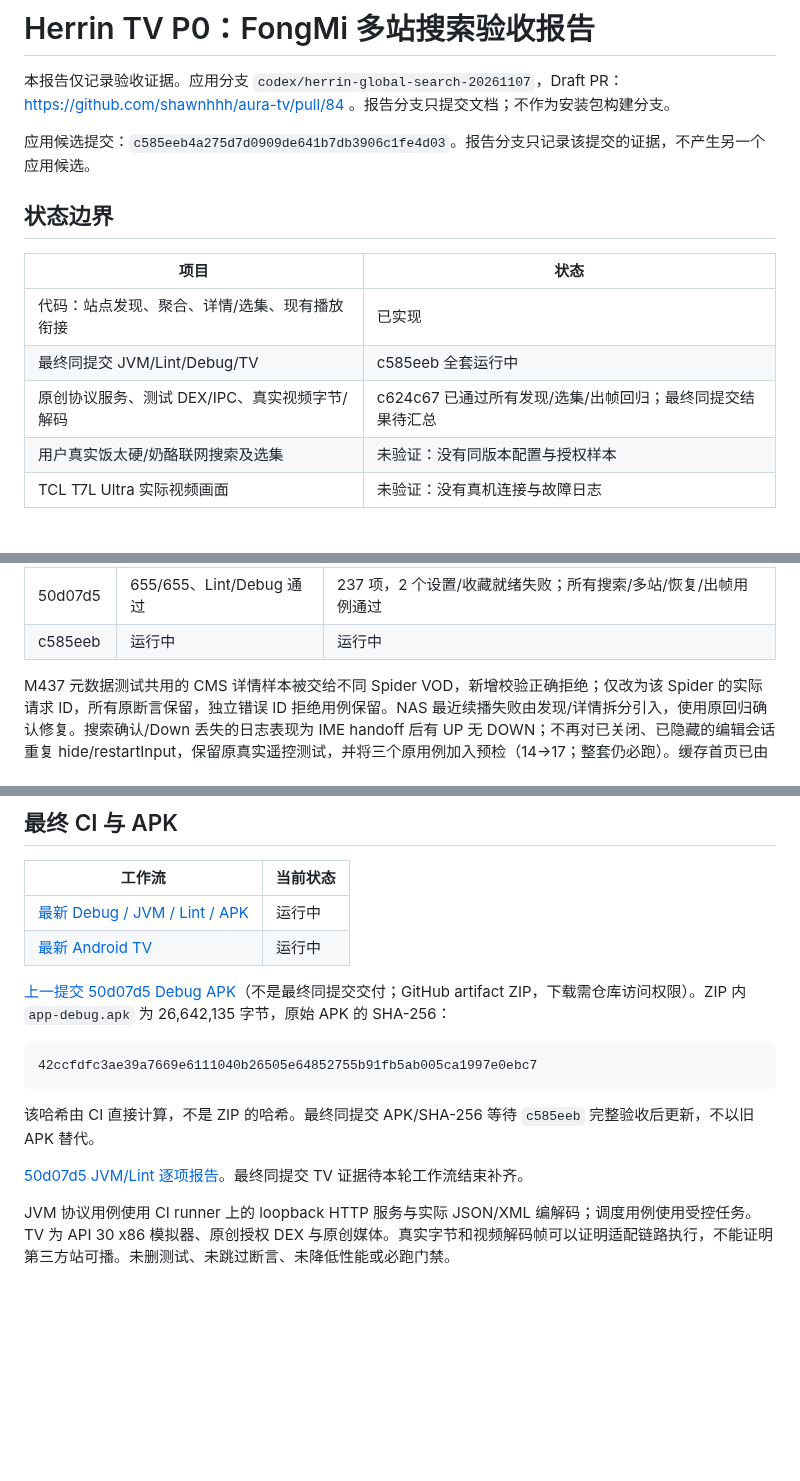
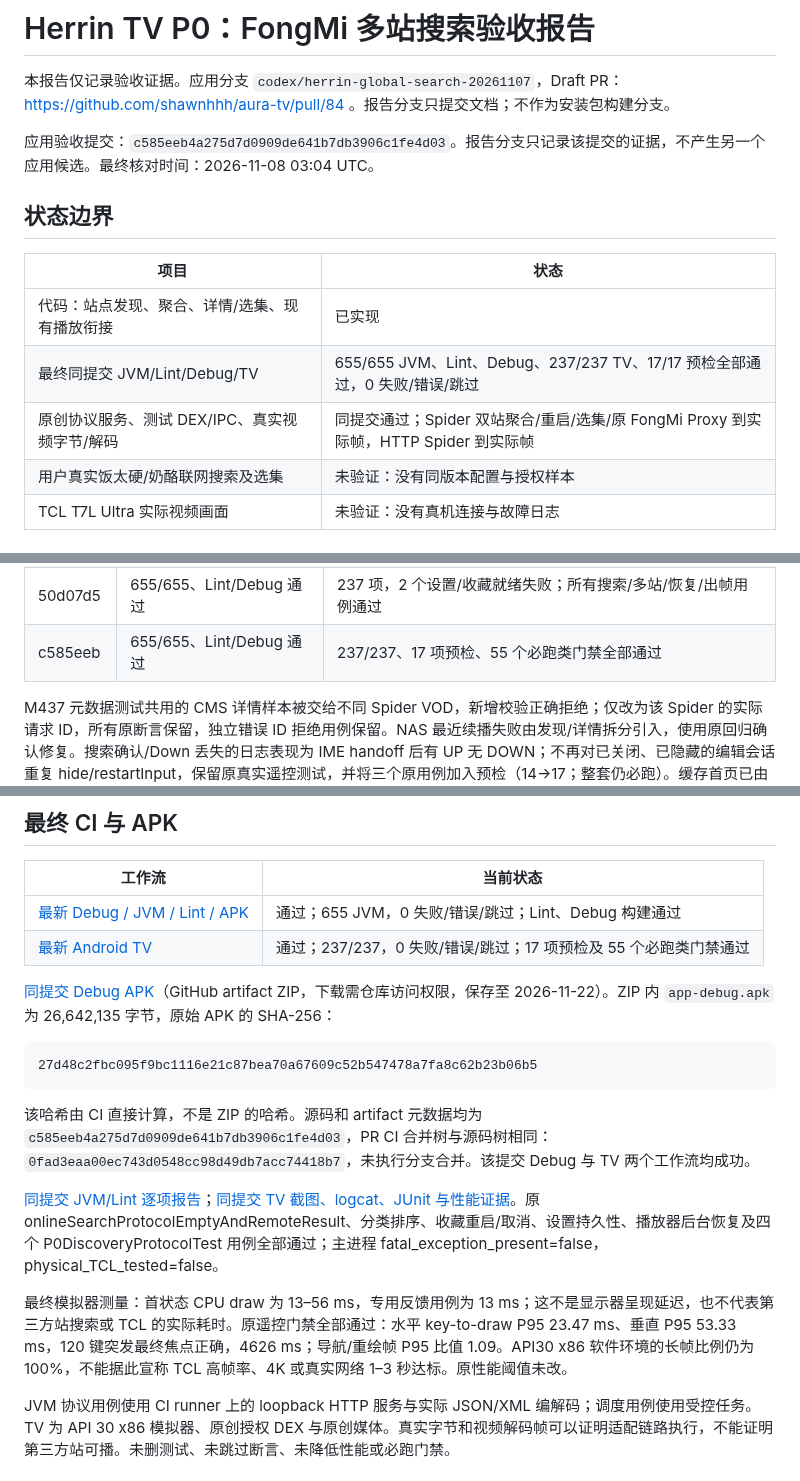
Before and after one commit to shawnhhh/aura-tv, a Markdown page: docs/P0_FONGMI_DISCOVERY_FINAL_20261108_ZH.md, 3 parts joined by grey strips. Rendered like a GitHub page; blank space fills up the shorter version.

Commit message:
docs: finalize verified same-commit CI APK and TCL acceptance boundaries

````diff
--- a/docs/P0_FONGMI_DISCOVERY_FINAL_20261108_ZH.md
+++ b/docs/P0_FONGMI_DISCOVERY_FINAL_20261108_ZH.md
@@ -2,15 +2,15 @@
 
 本报告仅记录验收证据。应用分支 `codex/herrin-global-search-20261107`，Draft PR：https://github.com/shawnhhh/aura-tv/pull/84 。报告分支只提交文档；不作为安装包构建分支。
 
-应用候选提交：`c585eeb4a275d7d0909de641b7db3906c1fe4d03`。报告分支只记录该提交的证据，不产生另一个应用候选。
+应用验收提交：`c585eeb4a275d7d0909de641b7db3906c1fe4d03`。报告分支只记录该提交的证据，不产生另一个应用候选。最终核对时间：2026-11-08 03:04 UTC。
 
 ## 状态边界
 
 | 项目 | 状态 |
 |---|---|
 | 代码：站点发现、聚合、详情/选集、现有播放衔接 | 已实现 |
-| 最终同提交 JVM/Lint/Debug/TV | c585eeb 全套运行中 |
-| 原创协议服务、测试 DEX/IPC、真实视频字节/解码 | c624c67 已通过所有发现/选集/出帧回归；最终同提交结果待汇总 |
+| 最终同提交 JVM/Lint/Debug/TV | 655/655 JVM、Lint、Debug、237/237 TV、17/17 预检全部通过，0 失败/错误/跳过 |
+| 原创协议服务、测试 DEX/IPC、真实视频字节/解码 | 同提交通过；Spider 双站聚合/重启/选集/原 FongMi Proxy 到实际帧，HTTP Spider 到实际帧 |
 | 用户真实饭太硬/奶酪联网搜索及选集 | 未验证：没有同版本配置与授权样本 |
 | TCL T7L Ultra 实际视频画面 | 未验证：没有真机连接与故障日志 |
 
@@ -78,7 +78,7 @@
 | c624c67 | 655/655、Lint/Debug 通过 | 237 项，1 个后台恢复输入权限失败；所有搜索/聚合/新隐私回归通过 |
 | 8ac4afd | 655/655、Lint/Debug 通过 | 237 项，1 个分类确认失败；后台恢复及全部协议/出帧用例通过 |
 | 50d07d5 | 655/655、Lint/Debug 通过 | 237 项，2 个设置/收藏就绪失败；所有搜索/多站/恢复/出帧用例通过 |
-| c585eeb | 运行中 | 运行中 |
+| c585eeb | 655/655、Lint/Debug 通过 | 237/237、17 项预检、55 个必跑类门禁全部通过 |
 
 M437 元数据测试共用的 CMS 详情样本被交给不同 Spider VOD，新增校验正确拒绝；仅改为该 Spider 的实际请求 ID，所有原断言保留，独立错误 ID 拒绝用例保留。NAS 最近续播失败由发现/详情拆分引入，使用原回归确认修复。搜索确认/Down 丢失的日志表现为 IME handoff 后有 UP 无 DOWN；不再对已关闭、已隐藏的编辑会话重复 hide/restartInput，保留原真实遥控测试，并将三个原用例加入预检（14→17；整套仍必跑）。缓存首页已由独立证据作业 42432997195 定位入口等待与缓存发布竞争：01:03:04.529 的首次断言之后 127 ms，保留的语义树已有正确标题 Original 11 和同片背景。原生产代码明确骨架与缓存异步发布；测试在相同 10 秒内等待遮罩消失且缓存首片存在，再执行全部 12 次快速分类即时标题/背景/焦点断言。没有改变首页、启动动画或性能门禁，也没有扩大原等待时间上限。
 
@@ -92,18 +92,20 @@ M437 元数据测试共用的 CMS 详情样本被交给不同 Spider VOD，新
 
 | 工作流 | 当前状态 |
 |---|---|
-| [最新 Debug / JVM / Lint / APK](https://github.com/shawnhhh/aura-tv/actions/runs/42439821473) | 运行中 |
-| [最新 Android TV](https://github.com/shawnhhh/aura-tv/actions/runs/42439821549) | 运行中 |
+| [最新 Debug / JVM / Lint / APK](https://github.com/shawnhhh/aura-tv/actions/runs/42439821473) | 通过；655 JVM，0 失败/错误/跳过；Lint、Debug 构建通过 |
+| [最新 Android TV](https://github.com/shawnhhh/aura-tv/actions/runs/42439821549) | 通过；237/237，0 失败/错误/跳过；17 项预检及 55 个必跑类门禁通过 |
 
-[上一提交 50d07d5 Debug APK](https://github.com/shawnhhh/aura-tv/actions/runs/42438102698/artifacts/13599914101)（不是最终同提交交付；GitHub artifact ZIP，下载需仓库访问权限）。ZIP 内 `app-debug.apk` 为 26,642,135 字节，原始 APK 的 SHA-256：
+[同提交 Debug APK](https://github.com/shawnhhh/aura-tv/actions/runs/42439821473/artifacts/13600962653)（GitHub artifact ZIP，下载需仓库访问权限，保存至 2026-11-22）。ZIP 内 `app-debug.apk` 为 26,642,135 字节，原始 APK 的 SHA-256：
 
 ```text
-42ccfdfc3ae39a7669e6111040b26505e64852755b91fb5ab005ca1997e0ebc7
+27d48c2fbc095f9bc1116e21c87bea70a67609c52b547478a7fa8c62b23b06b5
 ```
 
-该哈希由 CI 直接计算，不是 ZIP 的哈希。最终同提交 APK/SHA-256 等待 `c585eeb` 完整验收后更新，不以旧 APK 替代。
+该哈希由 CI 直接计算，不是 ZIP 的哈希。源码和 artifact 元数据均为 `c585eeb4a275d7d0909de641b7db3906c1fe4d03`，PR CI 合并树与源码树相同：`0fad3eaa00ec743d0548cc98d49db7acc74418b7`，未执行分支合并。该提交 Debug 与 TV 两个工作流均成功。
 
-[50d07d5 JVM/Lint 逐项报告](https://github.com/shawnhhh/aura-tv/actions/runs/42438102698/artifacts/13599963899)。最终同提交 TV 证据待本轮工作流结束补齐。
+[同提交 JVM/Lint 逐项报告](https://github.com/shawnhhh/aura-tv/actions/runs/42439821473/artifacts/13600723771)；[同提交 TV 截图、logcat、JUnit 与性能证据](https://github.com/shawnhhh/aura-tv/actions/runs/42439821549/artifacts/13601682768)。原 onlineSearchProtocolEmptyAndRemoteResult、分类排序、收藏重启/取消、设置持久性、播放器后台恢复及四个 P0DiscoveryProtocolTest 用例全部通过；主进程 fatal_exception_present=false，physical_TCL_tested=false。
+
+最终模拟器测量：首状态 CPU draw 为 13–56 ms，专用反馈用例为 13 ms；这不是显示器呈现延迟，也不代表第三方站搜索或 TCL 的实际耗时。原遥控门禁全部通过：水平 key-to-draw P95 23.47 ms、垂直 P95 53.33 ms，120 键突发最终焦点正确，4626 ms；导航/重绘帧 P95 比值 1.09。API30 x86 软件环境的长帧比例仍为 100%，不能据此宣称 TCL 高帧率、4K 或真实网络 1–3 秒达标。原性能阈值未改。
 
 JVM 协议用例使用 CI runner 上的 loopback HTTP 服务与实际 JSON/XML 编解码；调度用例使用受控任务。TV 为 API 30 x86 模拟器、原创授权 DEX 与原创媒体。真实字节和视频解码帧可以证明适配链路执行，不能证明第三方站可播。未删测试、未跳过断言、未降低性能或必跑门禁。
 
````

——————

* WORK REQUEST: Return the complete material exactly as given, excluding images.

* WRITTEN RESPONSE:
Before and after one commit to shawnhhh/aura-tv, a Markdown page: docs/P0_FONGMI_DISCOVERY_FINAL_20261108_ZH.md, 3 parts joined by grey strips. Rendered like a GitHub page; blank space fills up the shorter version.

Commit message:
docs: finalize verified same-commit CI APK and TCL acceptance boundaries

````diff
--- a/docs/P0_FONGMI_DISCOVERY_FINAL_20261108_ZH.md
+++ b/docs/P0_FONGMI_DISCOVERY_FINAL_20261108_ZH.md
@@ -2,15 +2,15 @@
 
 本报告仅记录验收证据。应用分支 `codex/herrin-global-search-20261107`，Draft PR：https://github.com/shawnhhh/aura-tv/pull/84 。报告分支只提交文档；不作为安装包构建分支。
 
-应用候选提交：`c585eeb4a275d7d0909de641b7db3906c1fe4d03`。报告分支只记录该提交的证据，不产生另一个应用候选。
+应用验收提交：`c585eeb4a275d7d0909de641b7db3906c1fe4d03`。报告分支只记录该提交的证据，不产生另一个应用候选。最终核对时间：2026-11-08 03:04 UTC。
 
 ## 状态边界
 
 | 项目 | 状态 |
 |---|---|
 | 代码：站点发现、聚合、详情/选集、现有播放衔接 | 已实现 |
-| 最终同提交 JVM/Lint/Debug/TV | c585eeb 全套运行中 |
-| 原创协议服务、测试 DEX/IPC、真实视频字节/解码 | c624c67 已通过所有发现/选集/出帧回归；最终同提交结果待汇总 |
+| 最终同提交 JVM/Lint/Debug/TV | 655/655 JVM、Lint、Debug、237/237 TV、17/17 预检全部通过，0 失败/错误/跳过 |
+| 原创协议服务、测试 DEX/IPC、真实视频字节/解码 | 同提交通过；Spider 双站聚合/重启/选集/原 FongMi Proxy 到实际帧，HTTP Spider 到实际帧 |
 | 用户真实饭太硬/奶酪联网搜索及选集 | 未验证：没有同版本配置与授权样本 |
 | TCL T7L Ultra 实际视频画面 | 未验证：没有真机连接与故障日志 |
 
@@ -78,7 +78,7 @@
 | c624c67 | 655/655、Lint/Debug 通过 | 237 项，1 个后台恢复输入权限失败；所有搜索/聚合/新隐私回归通过 |
 | 8ac4afd | 655/655、Lint/Debug 通过 | 237 项，1 个分类确认失败；后台恢复及全部协议/出帧用例通过 |
 | 50d07d5 | 655/655、Lint/Debug 通过 | 237 项，2 个设置/收藏就绪失败；所有搜索/多站/恢复/出帧用例通过 |
-| c585eeb | 运行中 | 运行中 |
+| c585eeb | 655/655、Lint/Debug 通过 | 237/237、17 项预检、55 个必跑类门禁全部通过 |
 
 M437 元数据测试共用的 CMS 详情样本被交给不同 Spider VOD，新增校验正确拒绝；仅改为该 Spider 的实际请求 ID，所有原断言保留，独立错误 ID 拒绝用例保留。NAS 最近续播失败由发现/详情拆分引入，使用原回归确认修复。搜索确认/Down 丢失的日志表现为 IME handoff 后有 UP 无 DOWN；不再对已关闭、已隐藏的编辑会话重复 hide/restartInput，保留原真实遥控测试，并将三个原用例加入预检（14→17；整套仍必跑）。缓存首页已由独立证据作业 42432997195 定位入口等待与缓存发布竞争：01:03:04.529 的首次断言之后 127 ms，保留的语义树已有正确标题 Original 11 和同片背景。原生产代码明确骨架与缓存异步发布；测试在相同 10 秒内等待遮罩消失且缓存首片存在，再执行全部 12 次快速分类即时标题/背景/焦点断言。没有改变首页、启动动画或性能门禁，也没有扩大原等待时间上限。
 
@@ -92,18 +92,20 @@ M437 元数据测试共用的 CMS 详情样本被交给不同 Spider VOD，新
 
 | 工作流 | 当前状态 |
 |---|---|
-| [最新 Debug / JVM / Lint / APK](https://github.com/shawnhhh/aura-tv/actions/runs/42439821473) | 运行中 |
-| [最新 Android TV](https://github.com/shawnhhh/aura-tv/actions/runs/42439821549) | 运行中 |
+| [最新 Debug / JVM / Lint / APK](https://github.com/shawnhhh/aura-tv/actions/runs/42439821473) | 通过；655 JVM，0 失败/错误/跳过；Lint、Debug 构建通过 |
+| [最新 Android TV](https://github.com/shawnhhh/aura-tv/actions/runs/42439821549) | 通过；237/237，0 失败/错误/跳过；17 项预检及 55 个必跑类门禁通过 |
 
-[上一提交 50d07d5 Debug APK](https://github.com/shawnhhh/aura-tv/actions/runs/42438102698/artifacts/13599914101)（不是最终同提交交付；GitHub artifact ZIP，下载需仓库访问权限）。ZIP 内 `app-debug.apk` 为 26,642,135 字节，原始 APK 的 SHA-256：
+[同提交 Debug APK](https://github.com/shawnhhh/aura-tv/actions/runs/42439821473/artifacts/13600962653)（GitHub artifact ZIP，下载需仓库访问权限，保存至 2026-11-22）。ZIP 内 `app-debug.apk` 为 26,642,135 字节，原始 APK 的 SHA-256：
 
 ```text
-42ccfdfc3ae39a7669e6111040b26505e64852755b91fb5ab005ca1997e0ebc7
+27d48c2fbc095f9bc1116e21c87bea70a67609c52b547478a7fa8c62b23b06b5
 ```
 
-该哈希由 CI 直接计算，不是 ZIP 的哈希。最终同提交 APK/SHA-256 等待 `c585eeb` 完整验收后更新，不以旧 APK 替代。
+该哈希由 CI 直接计算，不是 ZIP 的哈希。源码和 artifact 元数据均为 `c585eeb4a275d7d0909de641b7db3906c1fe4d03`，PR CI 合并树与源码树相同：`0fad3eaa00ec743d0548cc98d49db7acc74418b7`，未执行分支合并。该提交 Debug 与 TV 两个工作流均成功。
 
-[50d07d5 JVM/Lint 逐项报告](https://github.com/shawnhhh/aura-tv/actions/runs/42438102698/artifacts/13599963899)。最终同提交 TV 证据待本轮工作流结束补齐。
+[同提交 JVM/Lint 逐项报告](https://github.com/shawnhhh/aura-tv/actions/runs/42439821473/artifacts/13600723771)；[同提交 TV 截图、logcat、JUnit 与性能证据](https://github.com/shawnhhh/aura-tv/actions/runs/42439821549/artifacts/13601682768)。原 onlineSearchProtocolEmptyAndRemoteResult、分类排序、收藏重启/取消、设置持久性、播放器后台恢复及四个 P0DiscoveryProtocolTest 用例全部通过；主进程 fatal_exception_present=false，physical_TCL_tested=false。
+
+最终模拟器测量：首状态 CPU draw 为 13–56 ms，专用反馈用例为 13 ms；这不是显示器呈现延迟，也不代表第三方站搜索或 TCL 的实际耗时。原遥控门禁全部通过：水平 key-to-draw P95 23.47 ms、垂直 P95 53.33 ms，120 键突发最终焦点正确，4626 ms；导航/重绘帧 P95 比值 1.09。API30 x86 软件环境的长帧比例仍为 100%，不能据此宣称 TCL 高帧率、4K 或真实网络 1–3 秒达标。原性能阈值未改。
 
 JVM 协议用例使用 CI runner 上的 loopback HTTP 服务与实际 JSON/XML 编解码；调度用例使用受控任务。TV 为 API 30 x86 模拟器、原创授权 DEX 与原创媒体。真实字节和视频解码帧可以证明适配链路执行，不能证明第三方站可播。未删测试、未跳过断言、未降低性能或必跑门禁。
 
````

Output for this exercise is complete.